[Itemized modification records]
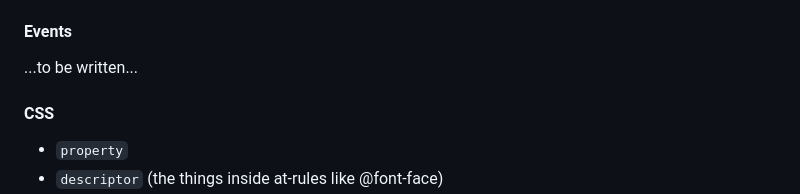
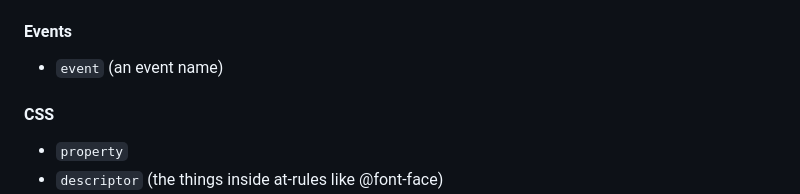
Before and after one commit to speced/spec-dfn-contract, a Markdown page: README.md, the part around the change. GitHub-like rendering.

Commit message:
add 'event'

```diff
--- a/README.md
+++ b/README.md
@@ -202,7 +202,7 @@ When exporting WebIDL definitions, the `data-dfn-type` can be one of the followi
 
 #### Events
 
-...to be written...
+* `event` (an event name)
 
 #### CSS
 
```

*Exercise aim:* In the entries above, find each line that includes the string "README" and copy it.

*Problem solution:*
Before and after one commit to speced/spec-dfn-contract, a Markdown page: README.md, the part around the change. GitHub-like rendering.
--- a/README.md
+++ b/README.md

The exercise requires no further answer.